Now that the dense point cloud is clean from all the unnecessary points - we can make a 3D model. This is just another automatic step in Pixpro. And after we are done - we can export those models, share them, or have fun with them.
We uploaded the models to Sketchfab for everyone else to see, and we did some fun renders with the pumpkin in Cinema 4D. What you do with the 3D models - is entirely up to you, but the possibilities are endless.

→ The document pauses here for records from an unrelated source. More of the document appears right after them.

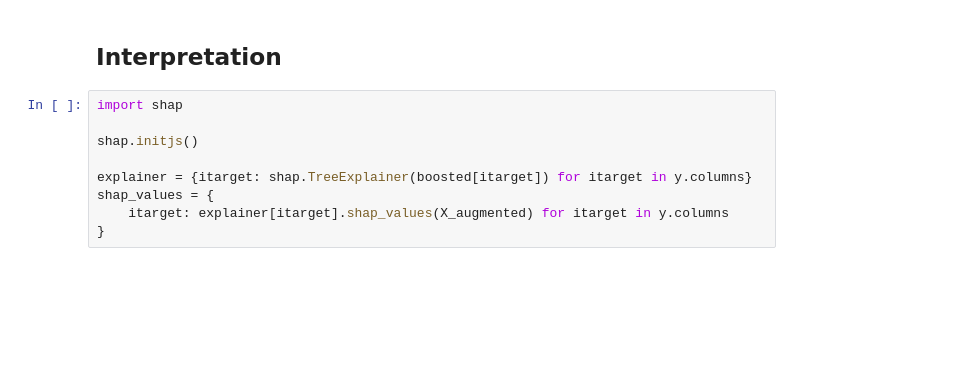
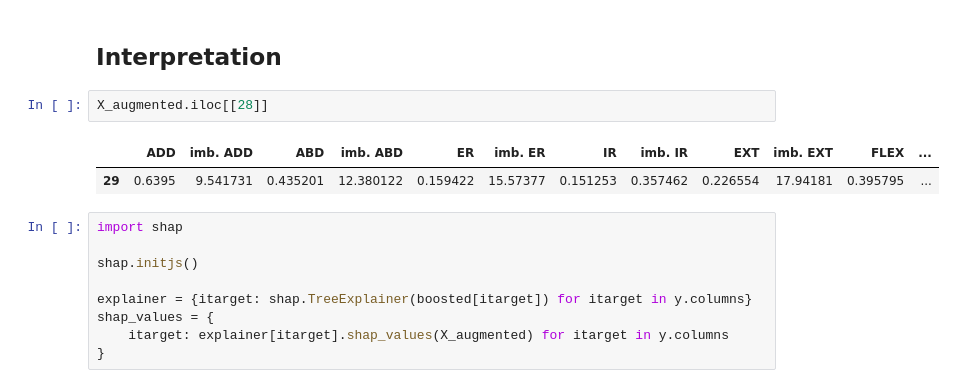
Before and after one commit to romainmartinez/synchro, a Jupyter notebook: synchro.ipynb, the cells around one changed output. Saved outputs shown, nothing was run; the diff lists cells and outputs as text; blank space fills up the shorter version.

```diff
--- a/synchro.ipynb
+++ b/synchro.ipynb
@@ -569,6 +569,11 @@ for itarget, itrace in trace.items():
 [figure]
 # %% [markdown]
 ## Interpretation
+# %%
+X_augmented.iloc[[28]]
+# %% [output]
+|  | ADD | imb. ADD | ABD | imb. ABD | ER | imb. ER | IR | imb. IR | EXT | imb. EXT | FLEX | ... |
+| 29 | 0.6395 | 9.541731 | 0.435201 | 12.380122 | 0.159422 | 15.57377 | 0.151253 | 0.357462 | 0.226554 | 17.94181 | 0.395795 | ... |
 # %%
 import shap
 
```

Digital 3D photogrammetry is a revolution in 3D modeling. If you know the technique, you can quickly scan almost anything with a simple camera. With the proper post-processing, photogrammetric models make their way to games or are used for professional surveying purposes and measurements, reference for further 3D modeling, VFX for movies and TV, etc. In this article, we created a few basic examples. If you follow along - you can break through the initial barrier of entry into the world of photogrammetry. And whether for fun or work use in your area - you now have a basic understanding of a soon-to-be ubiquitous technology.

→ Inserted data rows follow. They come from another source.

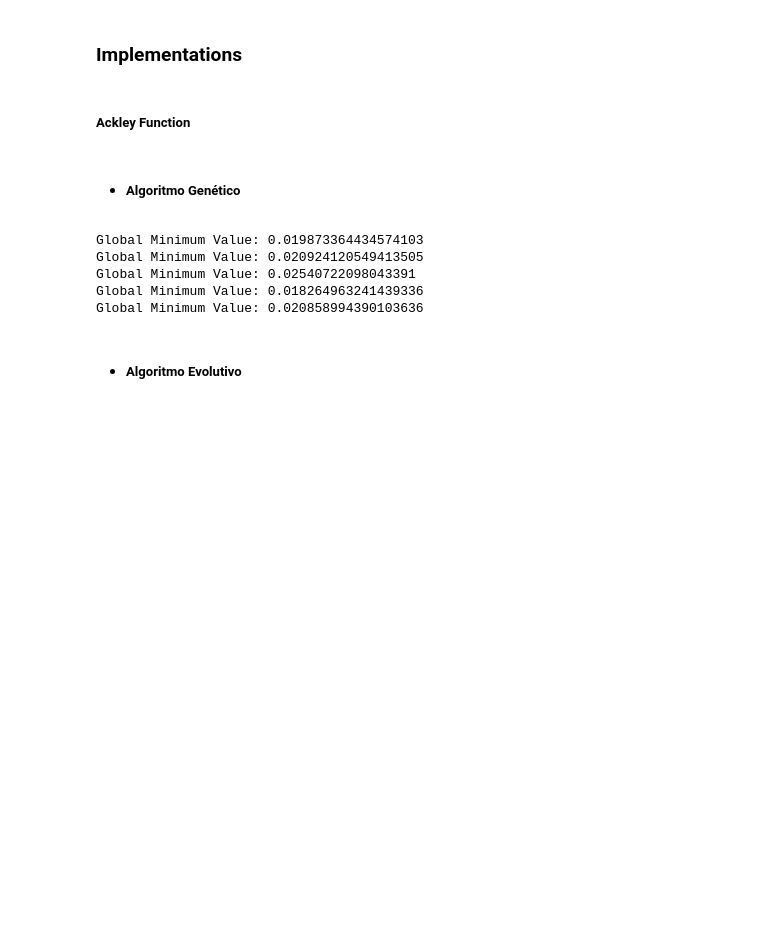
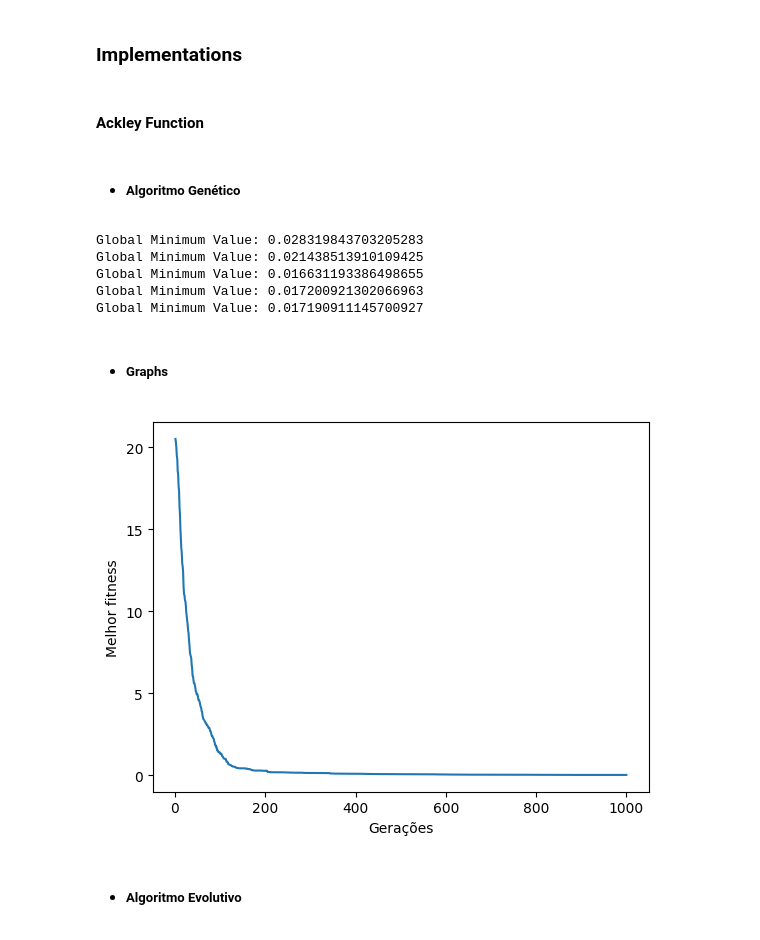
Before and after one commit to CaiolBarreto/function-optimization, a Jupyter notebook: main.ipynb, the cells around one changed output. Saved outputs shown, nothing was run; the diff lists cells and outputs as text; code cells hidden in the pictures; blank space fills up the shorter version.

Commit message:
added genetic algorithm graphs

```diff
--- a/main.ipynb
+++ b/main.ipynb
@@ -19,7 +20,7 @@ NUMBER_OF_EXECUTIONS = 5
 # %% [markdown]
 ### Implementations
 # %% [markdown]
-##### Ackley Function
+#### Ackley Function
 # %%
 min_value, max_value = -32.768, 32.768
 ackley_min_values_genetic = []
@@ -39,15 +40,35 @@ params = {
 # %% [markdown]
 - ##### Algoritmo Genético
 # %%
+lower_min_global = float('inf')
+lower_min_fitness_array = []
+
 for i in range(NUMBER_OF_EXECUTIONS):
-   global_min_value = genetic_algorithm(**params)
+   global_min_value, best_generations_fitness_array = genetic_algorithm(**params)
    ackley_min_values_genetic.append(global_min_value)
+
+   if global_min_value < lower_min_global:
+      lower_min_global = global_min_value
+      lower_min_fitness_array = best_generations_fitness_array
 # %% [output]
-Global Minimum Value: 0.019873364434574103
-Global Minimum Value: 0.020924120549413505
-Global Minimum Value: 0.02540722098043391
-Global Minimum Value: 0.018264963241439336
-Global Minimum Value: 0.020858994390103636
+Global Minimum Value: 0.028319843703205283
+Global Minimum Value: 0.021438513910109425
+Global Minimum Value: 0.016631193386498655
+Global Minimum Value: 0.017200921302066963
+Global Minimum Value: 0.017190911145700927
+# %% [markdown]
+- ##### Graphs
+# %%
+axis_value = [num for num in range(1, NUM_GENERATIONS + 1)]
+
+plt.plot(axis_value, lower_min_fitness_array)
+
+plt.xlabel('Gerações')
+plt.ylabel('Melhor fitness')
+
+plt.show()
+# %% [output]
+[figure, added]
 # %% [markdown]
 - ##### Algoritmo Evolutivo
 # %%
```
Also changed, not shown: parts of 13 cells of this notebook, 1 other file.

Related Blog Posts
Our Related Posts
All of our tools and technologies are designed, modified and updated keeping your needs in mind
Human Photogrammetry with a Single Camera
Scanning a human being is quite a famous photogrammetry use case nowadays, from getting scans for fun to replicate yourself in 3D space to high-end CGI and medical applications. Often, you see people captured in multi-camera rigs, where photos are taken from all camera positions simultaneously.
Glossary Part 3
Welcome to the third part of our glossary, which covers most of the terminology used in our blog and in and around general photogrammetry-related conversations. As we make more of these terms, they get more technical and more challenging to explain in a few sentences.
Noise In Photography - AI vs. Traditional Reduction Algorithms
Every digital photo has three exposure parameters that determine how bright the photo is. Aperture - is a part of the lens the light comes through to the sensor. Shutter speed is how long the sensor was actively gathering the light. And ISO value represents how sensitive the sensor was during the ex
Ready to get started with your project?
You can choose from our three different plans or ask for a custom solution where you can process as many photos as you can!
Free 14-day trial. Cancel any time.